↓↓↓
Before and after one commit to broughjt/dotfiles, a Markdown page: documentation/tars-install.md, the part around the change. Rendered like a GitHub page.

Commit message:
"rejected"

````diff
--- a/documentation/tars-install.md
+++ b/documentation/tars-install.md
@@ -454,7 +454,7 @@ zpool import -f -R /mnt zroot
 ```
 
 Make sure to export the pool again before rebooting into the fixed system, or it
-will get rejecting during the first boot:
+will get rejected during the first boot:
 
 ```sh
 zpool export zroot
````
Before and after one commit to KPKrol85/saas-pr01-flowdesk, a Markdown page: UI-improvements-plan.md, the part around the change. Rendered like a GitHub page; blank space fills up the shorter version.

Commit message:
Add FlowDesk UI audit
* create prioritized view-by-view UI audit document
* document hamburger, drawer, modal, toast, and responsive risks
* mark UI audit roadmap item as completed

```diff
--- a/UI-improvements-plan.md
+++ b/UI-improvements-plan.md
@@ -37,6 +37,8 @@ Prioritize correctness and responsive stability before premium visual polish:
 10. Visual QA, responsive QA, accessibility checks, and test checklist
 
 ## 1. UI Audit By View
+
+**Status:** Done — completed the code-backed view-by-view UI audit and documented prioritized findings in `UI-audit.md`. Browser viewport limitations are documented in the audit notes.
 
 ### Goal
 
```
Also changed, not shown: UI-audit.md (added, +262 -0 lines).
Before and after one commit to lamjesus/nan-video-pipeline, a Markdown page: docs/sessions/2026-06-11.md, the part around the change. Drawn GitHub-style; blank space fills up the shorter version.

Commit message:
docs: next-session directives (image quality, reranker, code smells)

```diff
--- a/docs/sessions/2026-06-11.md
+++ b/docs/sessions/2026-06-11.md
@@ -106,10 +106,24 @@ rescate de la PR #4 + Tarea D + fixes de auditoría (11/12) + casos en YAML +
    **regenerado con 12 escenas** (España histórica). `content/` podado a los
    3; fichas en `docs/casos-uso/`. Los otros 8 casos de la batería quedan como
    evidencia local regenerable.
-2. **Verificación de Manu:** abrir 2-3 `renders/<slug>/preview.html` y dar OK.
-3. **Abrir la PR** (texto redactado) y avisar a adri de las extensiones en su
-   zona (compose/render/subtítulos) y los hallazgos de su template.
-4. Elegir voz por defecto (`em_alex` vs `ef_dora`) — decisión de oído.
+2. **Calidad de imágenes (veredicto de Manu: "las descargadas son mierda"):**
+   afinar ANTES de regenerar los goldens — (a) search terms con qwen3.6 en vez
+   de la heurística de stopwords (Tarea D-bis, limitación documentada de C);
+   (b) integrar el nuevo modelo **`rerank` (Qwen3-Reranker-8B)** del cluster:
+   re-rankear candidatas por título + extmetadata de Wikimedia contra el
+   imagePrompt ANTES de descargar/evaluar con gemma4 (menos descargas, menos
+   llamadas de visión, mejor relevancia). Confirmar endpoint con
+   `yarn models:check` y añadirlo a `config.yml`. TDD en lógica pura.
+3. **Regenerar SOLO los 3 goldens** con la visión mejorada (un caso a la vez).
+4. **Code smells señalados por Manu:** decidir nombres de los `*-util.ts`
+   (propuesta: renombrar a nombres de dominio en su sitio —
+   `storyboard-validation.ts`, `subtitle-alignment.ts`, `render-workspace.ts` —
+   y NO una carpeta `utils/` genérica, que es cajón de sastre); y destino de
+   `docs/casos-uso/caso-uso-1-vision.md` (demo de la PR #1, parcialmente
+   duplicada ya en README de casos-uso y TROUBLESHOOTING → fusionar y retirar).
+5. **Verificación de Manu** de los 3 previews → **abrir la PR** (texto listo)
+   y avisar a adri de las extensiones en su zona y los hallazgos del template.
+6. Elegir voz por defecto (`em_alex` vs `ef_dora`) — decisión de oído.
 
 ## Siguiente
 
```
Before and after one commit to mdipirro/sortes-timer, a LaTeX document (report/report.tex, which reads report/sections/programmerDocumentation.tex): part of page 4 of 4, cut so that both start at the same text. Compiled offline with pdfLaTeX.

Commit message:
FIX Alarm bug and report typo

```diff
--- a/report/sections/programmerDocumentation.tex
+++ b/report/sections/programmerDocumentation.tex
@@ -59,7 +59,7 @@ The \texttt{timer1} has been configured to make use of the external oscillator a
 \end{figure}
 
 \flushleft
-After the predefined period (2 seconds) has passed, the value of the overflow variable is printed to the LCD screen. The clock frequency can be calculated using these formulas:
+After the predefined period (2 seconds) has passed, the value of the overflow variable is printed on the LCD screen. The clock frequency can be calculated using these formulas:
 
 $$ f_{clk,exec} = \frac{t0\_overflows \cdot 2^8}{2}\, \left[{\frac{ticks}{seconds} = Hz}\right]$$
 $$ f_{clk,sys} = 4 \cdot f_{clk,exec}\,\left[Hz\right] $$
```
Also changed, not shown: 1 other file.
↑↑↑
■ WORK INSTRUCTION
Please set down the material above once more, word for word.

■ ANSWER FOR THE TASK
Before and after one commit to broughjt/dotfiles, a Markdown page: documentation/tars-install.md, the part around the change. Rendered like a GitHub page.

Commit message:
"rejected"

````diff
--- a/documentation/tars-install.md
+++ b/documentation/tars-install.md
@@ -454,7 +454,7 @@ zpool import -f -R /mnt zroot
 ```
 
 Make sure to export the pool again before rebooting into the fixed system, or it
-will get rejecting during the first boot:
+will get rejected during the first boot:
 
 ```sh
 zpool export zroot
````
Before and after one commit to KPKrol85/saas-pr01-flowdesk, a Markdown page: UI-improvements-plan.md, the part around the change. Rendered like a GitHub page; blank space fills up the shorter version.

Commit message:
Add FlowDesk UI audit
* create prioritized view-by-view UI audit document
* document hamburger, drawer, modal, toast, and responsive risks
* mark UI audit roadmap item as completed

```diff
--- a/UI-improvements-plan.md
+++ b/UI-improvements-plan.md
@@ -37,6 +37,8 @@ Prioritize correctness and responsive stability before premium visual polish:
 10. Visual QA, responsive QA, accessibility checks, and test checklist
 
 ## 1. UI Audit By View
+
+**Status:** Done — completed the code-backed view-by-view UI audit and documented prioritized findings in `UI-audit.md`. Browser viewport limitations are documented in the audit notes.
 
 ### Goal
 
```
Also changed, not shown: UI-audit.md (added, +262 -0 lines).
Before and after one commit to lamjesus/nan-video-pipeline, a Markdown page: docs/sessions/2026-06-11.md, the part around the change. Drawn GitHub-style; blank space fills up the shorter version.

Commit message:
docs: next-session directives (image quality, reranker, code smells)

```diff
--- a/docs/sessions/2026-06-11.md
+++ b/docs/sessions/2026-06-11.md
@@ -106,10 +106,24 @@ rescate de la PR #4 + Tarea D + fixes de auditoría (11/12) + casos en YAML +
    **regenerado con 12 escenas** (España histórica). `content/` podado a los
    3; fichas en `docs/casos-uso/`. Los otros 8 casos de la batería quedan como
    evidencia local regenerable.
-2. **Verificación de Manu:** abrir 2-3 `renders/<slug>/preview.html` y dar OK.
-3. **Abrir la PR** (texto redactado) y avisar a adri de las extensiones en su
-   zona (compose/render/subtítulos) y los hallazgos de su template.
-4. Elegir voz por defecto (`em_alex` vs `ef_dora`) — decisión de oído.
+2. **Calidad de imágenes (veredicto de Manu: "las descargadas son mierda"):**
+   afinar ANTES de regenerar los goldens — (a) search terms con qwen3.6 en vez
+   de la heurística de stopwords (Tarea D-bis, limitación documentada de C);
+   (b) integrar el nuevo modelo **`rerank` (Qwen3-Reranker-8B)** del cluster:
+   re-rankear candidatas por título + extmetadata de Wikimedia contra el
+   imagePrompt ANTES de descargar/evaluar con gemma4 (menos descargas, menos
+   llamadas de visión, mejor relevancia). Confirmar endpoint con
+   `yarn models:check` y añadirlo a `config.yml`. TDD en lógica pura.
+3. **Regenerar SOLO los 3 goldens** con la visión mejorada (un caso a la vez).
+4. **Code smells señalados por Manu:** decidir nombres de los `*-util.ts`
+   (propuesta: renombrar a nombres de dominio en su sitio —
+   `storyboard-validation.ts`, `subtitle-alignment.ts`, `render-workspace.ts` —
+   y NO una carpeta `utils/` genérica, que es cajón de sastre); y destino de
+   `docs/casos-uso/caso-uso-1-vision.md` (demo de la PR #1, parcialmente
+   duplicada ya en README de casos-uso y TROUBLESHOOTING → fusionar y retirar).
+5. **Verificación de Manu** de los 3 previews → **abrir la PR** (texto listo)
+   y avisar a adri de las extensiones en su zona y los hallazgos del template.
+6. Elegir voz por defecto (`em_alex` vs `ef_dora`) — decisión de oído.
 
 ## Siguiente
 
```
Before and after one commit to mdipirro/sortes-timer, a LaTeX document (report/report.tex, which reads report/sections/programmerDocumentation.tex): part of page 4 of 4, cut so that both start at the same text. Compiled offline with pdfLaTeX.

Commit message:
FIX Alarm bug and report typo

```diff
--- a/report/sections/programmerDocumentation.tex
+++ b/report/sections/programmerDocumentation.tex
@@ -59,7 +59,7 @@ The \texttt{timer1} has been configured to make use of the external oscillator a
 \end{figure}
 
 \flushleft
-After the predefined period (2 seconds) has passed, the value of the overflow variable is printed to the LCD screen. The clock frequency can be calculated using these formulas:
+After the predefined period (2 seconds) has passed, the value of the overflow variable is printed on the LCD screen. The clock frequency can be calculated using these formulas:
 
 $$ f_{clk,exec} = \frac{t0\_overflows \cdot 2^8}{2}\, \left[{\frac{ticks}{seconds} = Hz}\right]$$
 $$ f_{clk,sys} = 4 \cdot f_{clk,exec}\,\left[Hz\right] $$
```
Also changed, not shown: 1 other file.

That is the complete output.